Much of the research and study of the formation of Sierra Leone focuses almost exclusively on the role of the so-called Creoles, or descendants of ex-slaves from Europe, North America, Jamaica, and Africa living in the colony. In this book, Joseph J. Bangura cuts through this typical narrative surrounding the making of the British colony, and instead offers a fresh look at the role of the often overlooked indigenous Temne-speakers. Bangura explores, however, the socio-economic formation, establishment, and evolution of Freetown, from the perspective of different Temne-speaking groups, including market women, religious figures, and community leaders and the complex relationships developed in the process. Examining key issues, such as the politics of belonging, African agency, and the creation of national identities, Bangura offers an account of Sierra Leone that sheds new perspectives on the social history of the colony.

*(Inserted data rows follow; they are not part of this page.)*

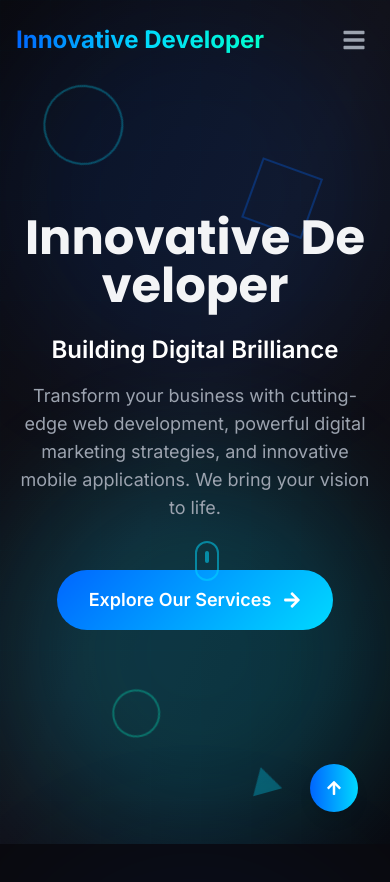
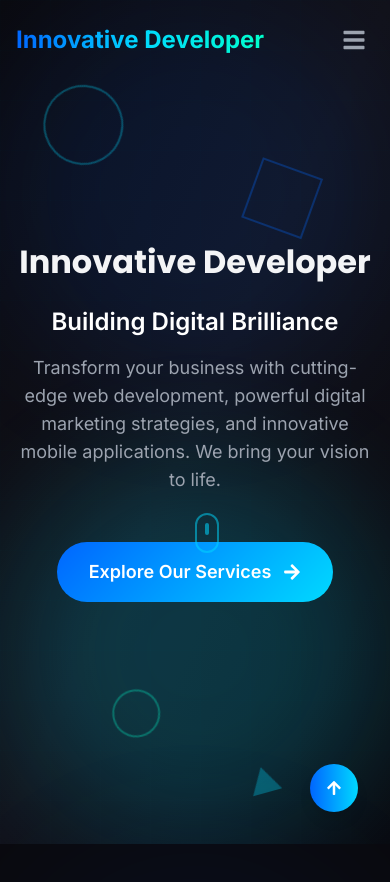
Before and after one commit to Shubh-Agarwal54/ID_Official_Website, a React (Create React App) app: page / in a window 390 px wide. Shown: the top 882 px of the page. Built offline with nearby package versions, Linux system fonts and the light colour scheme.

Commit message:
Update Hero component title styling for improved responsiveness and readability

```diff
--- a/src/components/Hero/Hero.jsx
+++ b/src/components/Hero/Hero.jsx
@@ -174,7 +174,8 @@ const Hero = () => {
         {/* Company Name - Animated with GSAP */}
         <h1
           ref={titleRef}
-          className="text-5xl sm:text-6xl md:text-7xl lg:text-8xl font-bold mb-6 parallax-element"
+          className="font-bold mb-6 parallax-element leading-tight break-words"
+          style={{ fontSize: 'clamp(2rem, 6vw, 4.5rem)' }}
         >
           <span className="gradient-text">Innovative Developer</span>
         </h1>
```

|Publisher:||Cambridge University Press|
|Product dimensions:||6.22(w) x 9.25(h) x 0.63(d)|
About the Author
Joseph J. Bangura is an Associate Professor of History and Director of the African Studies Program at Kalamazoo College, Michigan. He holds a Ph.D. in African history from Dalhousie University, Canada and has published widely on the colonial history of Sierra Leone and Freetown.
Table of ContentsPart I. Historical Epistemology: 1. Introduction: rethinking history and Freetown historiography; 2. Frontiers of identity: the Creoles and the politics of belonging; Part II. Beyond the Colonial Sphinx: African Agency in the Making of the Colony: 3. Realpolitik and boundaries of power: the Temne in local administration; 4. Intergroup relations and genealogies of conflict: the Temne and Freetonian dichotomy; Part III. Ethnocentrism and New Frames of Popular Culture: 5. Temne cultural associations and popular representations; 6. Islamic triumphalism in a Christian colony: Temne Agency in the spread and Sierra Leonization of Islam; 7. From the margins to the center: the role of Temne market women traders; 8. Conclusion: nexus of microhistory: new perspective on the Colony's historical landscape; Bibliography; Index.